Relevant Publications:

  • M. N. Haji, J. Norheim, O. L. de Weck, A Framework for the Design of Renewably Powered Offshore AUV Servicing Platforms, Ocean Sciences Meeting, San Diego, CA, Feb 16-22, 2020. [published abstract]
  • M. N. Haji, J. Tran, J. Norheim, and O. L. de Weck “Design and Testing of AUV Docking Modules for a Renewably Powered Offshore AUV Servicing Platform,” 39th International Conference on Ocean, Offshore & Arctic Engineering 2020, Virtual, August 3-7, 2020. [preprint]  [published article]

Systems Engineering

With a push to utilize more of our world’s oceans to meet our water, energy, and food needs, the SEA Lab is studying how to design new ocean systems with a focus on sustainability and global security. We utilize techniques of multidisciplinary design optimization, coupled with agent-based modeling techniques to optimize systems on the individual and fleet/farm level.

 

Integrated Pumped Hydro and Reverse Osmosis Systems (IPHROS)

With the ideal head height for pumped storage hydropower and reverse osmosis both at approximately 500-700 m, co-location of these systems could reduce capital investments such as pump costs while also solving brine disposal issues for desalination. In the SEA Lab, we are developing the Integrated Pumped Hydro Reverse Osmosis system (IPHROS), to meet the energy and water needs of coastal communities around the world.

Relevant Publications:

  • M. N. Haji, S. J. Saidi, A. H. Slocum, “Evolving from a hydrocarbon to a sustainable economy: starting with a case study for Iran,” Renewable and Sustainable Energy Reviews (in review).
  • A. H. Slocum, M. N. Haji, A. Z. Trimble, M. Ferrera, and S. J. Ghaemsaidi, “Integrated Pumped Hydro Reverse Osmosis Systems,” Sustainable Energy Technologies and Assessments, 18, 80-99, 2016. [preprint] [supplementary material] [published article]. Featured on MIT News.
 
Integrated Pumped Hydro Reverse Osmosis Systems
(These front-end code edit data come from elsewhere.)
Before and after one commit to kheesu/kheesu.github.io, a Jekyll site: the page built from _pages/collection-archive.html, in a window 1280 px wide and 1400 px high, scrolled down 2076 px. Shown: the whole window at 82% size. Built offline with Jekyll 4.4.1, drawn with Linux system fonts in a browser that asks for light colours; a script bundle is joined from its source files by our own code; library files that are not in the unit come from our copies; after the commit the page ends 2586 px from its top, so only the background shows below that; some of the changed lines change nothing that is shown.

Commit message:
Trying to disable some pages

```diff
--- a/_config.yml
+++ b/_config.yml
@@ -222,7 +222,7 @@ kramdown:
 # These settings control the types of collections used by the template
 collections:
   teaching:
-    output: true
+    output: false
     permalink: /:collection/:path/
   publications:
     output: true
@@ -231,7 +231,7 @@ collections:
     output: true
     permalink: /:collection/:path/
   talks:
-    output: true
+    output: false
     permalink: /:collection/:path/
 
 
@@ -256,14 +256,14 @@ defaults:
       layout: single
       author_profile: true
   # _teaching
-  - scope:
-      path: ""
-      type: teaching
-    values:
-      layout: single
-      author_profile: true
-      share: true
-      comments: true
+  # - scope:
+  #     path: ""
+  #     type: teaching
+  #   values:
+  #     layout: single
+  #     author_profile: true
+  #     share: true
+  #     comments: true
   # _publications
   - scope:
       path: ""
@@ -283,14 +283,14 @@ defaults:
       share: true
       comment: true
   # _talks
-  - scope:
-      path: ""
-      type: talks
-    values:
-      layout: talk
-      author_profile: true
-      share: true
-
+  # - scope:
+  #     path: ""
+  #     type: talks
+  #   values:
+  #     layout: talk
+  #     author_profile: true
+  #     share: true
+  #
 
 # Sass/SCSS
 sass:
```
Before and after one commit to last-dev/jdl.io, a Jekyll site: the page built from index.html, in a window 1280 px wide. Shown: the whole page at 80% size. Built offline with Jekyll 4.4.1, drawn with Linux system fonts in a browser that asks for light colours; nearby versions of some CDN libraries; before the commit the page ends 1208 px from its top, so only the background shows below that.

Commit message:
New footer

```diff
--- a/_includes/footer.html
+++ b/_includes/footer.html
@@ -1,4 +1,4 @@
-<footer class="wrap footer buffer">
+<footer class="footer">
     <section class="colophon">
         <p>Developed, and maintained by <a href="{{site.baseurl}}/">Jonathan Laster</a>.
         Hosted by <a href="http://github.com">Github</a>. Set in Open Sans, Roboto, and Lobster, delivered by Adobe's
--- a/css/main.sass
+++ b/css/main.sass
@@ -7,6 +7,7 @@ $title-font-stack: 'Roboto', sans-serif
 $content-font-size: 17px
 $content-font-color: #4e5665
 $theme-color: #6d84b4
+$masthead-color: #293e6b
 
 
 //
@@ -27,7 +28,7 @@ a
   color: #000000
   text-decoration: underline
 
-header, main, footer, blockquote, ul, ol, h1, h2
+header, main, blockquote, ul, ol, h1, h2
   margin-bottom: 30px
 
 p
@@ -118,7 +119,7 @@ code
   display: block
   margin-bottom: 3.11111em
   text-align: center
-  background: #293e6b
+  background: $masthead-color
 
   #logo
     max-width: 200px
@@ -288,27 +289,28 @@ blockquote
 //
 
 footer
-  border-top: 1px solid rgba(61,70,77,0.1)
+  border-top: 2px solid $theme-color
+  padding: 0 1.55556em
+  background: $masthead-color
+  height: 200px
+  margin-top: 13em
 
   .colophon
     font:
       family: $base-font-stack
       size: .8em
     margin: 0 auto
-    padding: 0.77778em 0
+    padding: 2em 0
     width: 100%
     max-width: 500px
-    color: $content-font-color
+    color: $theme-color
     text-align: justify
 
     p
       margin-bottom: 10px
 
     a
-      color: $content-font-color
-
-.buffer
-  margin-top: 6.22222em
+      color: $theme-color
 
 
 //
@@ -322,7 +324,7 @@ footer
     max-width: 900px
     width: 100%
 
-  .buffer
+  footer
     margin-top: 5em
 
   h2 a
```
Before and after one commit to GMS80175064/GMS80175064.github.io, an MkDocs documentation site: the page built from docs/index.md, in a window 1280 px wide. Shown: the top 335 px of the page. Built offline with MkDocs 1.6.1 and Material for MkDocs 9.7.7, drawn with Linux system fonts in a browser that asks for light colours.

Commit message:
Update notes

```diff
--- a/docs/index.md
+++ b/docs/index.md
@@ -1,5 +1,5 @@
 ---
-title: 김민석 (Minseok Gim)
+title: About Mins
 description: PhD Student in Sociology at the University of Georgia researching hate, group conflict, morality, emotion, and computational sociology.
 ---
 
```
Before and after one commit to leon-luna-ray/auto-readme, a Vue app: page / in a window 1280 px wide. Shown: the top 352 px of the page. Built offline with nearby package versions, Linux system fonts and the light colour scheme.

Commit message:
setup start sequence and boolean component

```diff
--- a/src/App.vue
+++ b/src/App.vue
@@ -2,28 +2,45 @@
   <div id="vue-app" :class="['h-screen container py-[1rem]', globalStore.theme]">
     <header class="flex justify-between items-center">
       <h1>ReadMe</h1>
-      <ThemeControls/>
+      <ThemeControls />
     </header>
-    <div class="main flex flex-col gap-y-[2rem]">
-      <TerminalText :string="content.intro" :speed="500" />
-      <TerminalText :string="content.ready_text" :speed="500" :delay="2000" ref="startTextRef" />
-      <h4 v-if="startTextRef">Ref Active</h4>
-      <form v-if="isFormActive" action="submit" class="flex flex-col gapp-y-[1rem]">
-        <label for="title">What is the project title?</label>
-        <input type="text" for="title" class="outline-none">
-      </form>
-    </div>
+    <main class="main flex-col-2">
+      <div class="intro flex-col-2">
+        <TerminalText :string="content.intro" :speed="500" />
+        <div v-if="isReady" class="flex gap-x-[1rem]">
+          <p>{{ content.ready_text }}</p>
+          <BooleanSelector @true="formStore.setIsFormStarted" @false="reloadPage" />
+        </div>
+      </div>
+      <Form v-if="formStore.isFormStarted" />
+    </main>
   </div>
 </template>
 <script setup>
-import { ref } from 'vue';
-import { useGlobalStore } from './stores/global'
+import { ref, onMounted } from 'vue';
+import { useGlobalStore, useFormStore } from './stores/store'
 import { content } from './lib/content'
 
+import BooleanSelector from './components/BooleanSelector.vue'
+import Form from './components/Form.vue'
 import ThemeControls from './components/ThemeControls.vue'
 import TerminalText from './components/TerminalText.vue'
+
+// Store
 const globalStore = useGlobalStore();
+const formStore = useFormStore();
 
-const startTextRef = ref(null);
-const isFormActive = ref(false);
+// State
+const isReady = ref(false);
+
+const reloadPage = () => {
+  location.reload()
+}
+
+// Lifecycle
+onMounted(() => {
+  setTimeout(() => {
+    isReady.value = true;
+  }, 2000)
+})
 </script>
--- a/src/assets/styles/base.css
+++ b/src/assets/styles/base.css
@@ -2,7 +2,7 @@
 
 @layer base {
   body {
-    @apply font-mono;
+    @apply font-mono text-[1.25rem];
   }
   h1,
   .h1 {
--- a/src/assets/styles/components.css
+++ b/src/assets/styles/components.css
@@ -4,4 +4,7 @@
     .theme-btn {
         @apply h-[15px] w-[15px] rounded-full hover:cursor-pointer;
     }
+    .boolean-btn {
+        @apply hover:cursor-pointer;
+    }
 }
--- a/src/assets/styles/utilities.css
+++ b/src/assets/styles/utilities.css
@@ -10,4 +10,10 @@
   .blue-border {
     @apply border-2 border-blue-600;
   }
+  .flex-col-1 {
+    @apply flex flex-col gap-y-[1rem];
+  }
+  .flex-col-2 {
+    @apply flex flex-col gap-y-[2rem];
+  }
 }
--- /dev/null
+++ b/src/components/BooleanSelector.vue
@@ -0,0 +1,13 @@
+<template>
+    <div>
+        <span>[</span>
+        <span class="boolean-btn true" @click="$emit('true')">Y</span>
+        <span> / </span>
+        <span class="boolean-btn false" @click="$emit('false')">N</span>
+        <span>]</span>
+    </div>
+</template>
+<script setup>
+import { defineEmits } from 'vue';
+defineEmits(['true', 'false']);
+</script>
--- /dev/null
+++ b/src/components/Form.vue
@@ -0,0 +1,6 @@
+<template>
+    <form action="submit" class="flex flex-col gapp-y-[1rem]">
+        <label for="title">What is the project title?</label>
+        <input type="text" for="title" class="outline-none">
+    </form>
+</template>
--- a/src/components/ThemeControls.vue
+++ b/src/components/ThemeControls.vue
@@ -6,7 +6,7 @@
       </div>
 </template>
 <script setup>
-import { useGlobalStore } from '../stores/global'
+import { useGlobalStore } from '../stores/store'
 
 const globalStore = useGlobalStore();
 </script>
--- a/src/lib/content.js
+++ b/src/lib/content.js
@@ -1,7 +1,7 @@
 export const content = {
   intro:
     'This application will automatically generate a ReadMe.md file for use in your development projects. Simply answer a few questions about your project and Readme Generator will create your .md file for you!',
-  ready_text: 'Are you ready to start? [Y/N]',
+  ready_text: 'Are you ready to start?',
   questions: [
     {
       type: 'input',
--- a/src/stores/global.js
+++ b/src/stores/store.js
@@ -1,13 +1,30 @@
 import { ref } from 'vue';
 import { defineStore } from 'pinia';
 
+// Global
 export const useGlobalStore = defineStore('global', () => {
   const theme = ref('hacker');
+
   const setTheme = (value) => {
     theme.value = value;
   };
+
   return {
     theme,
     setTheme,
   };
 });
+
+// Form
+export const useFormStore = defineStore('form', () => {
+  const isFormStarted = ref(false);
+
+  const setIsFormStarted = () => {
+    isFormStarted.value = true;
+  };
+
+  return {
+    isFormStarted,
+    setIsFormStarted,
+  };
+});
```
Platform for Expanding AUV exploRation to Longer ranges (PEARL)

Ongoing in the SEA Lab, in partnership with the Engineering Systems Laboratory at the Massachusetts Institute of Technology, is the development of an autonomous floating platform as a servicing station for autonomous underwater vehicles (AUVs) that is capable of leveraging new generation high-bandwidth low-Earth orbit (LEO) satellite constellations to relay data from AUVs back to shore in near-real-time, while harnessing solar energy to recharge AUVs at sea. Known as the Platform for Expanding AUV exploRation to Longer ranges (PEARL), the system can reduce latency of data gathered by AUVs, reduce operational costs associated with deploying and retrieving AUVs, and increase the range and endurance of AUVs. Additionally, our group is use agent-based modeling to study how the simultaneous operation of the system-of-systems of the underwater (AUVs), surface (PEARL) and space (LEO satellite constellations) assets can be scheduled to optimize the productivity of AUVs at the fleet level.

Relevant Publications:

  • M. N. Haji, J. Norheim, O. L. de Weck, A Framework for the Design of Renewably Powered Offshore AUV Servicing Platforms, Ocean Sciences Meeting, San Diego, CA, Feb 16-22, 2020. [published abstract]
  • M. N. Haji, J. Tran, J. Norheim, and O. L. de Weck “Design and Testing of AUV Docking Modules for a Renewably Powered Offshore AUV Servicing Platform,” 39th International Conference on Ocean, Offshore & Arctic Engineering 2020, Virtual, August 3-7, 2020. [preprint]  [published article]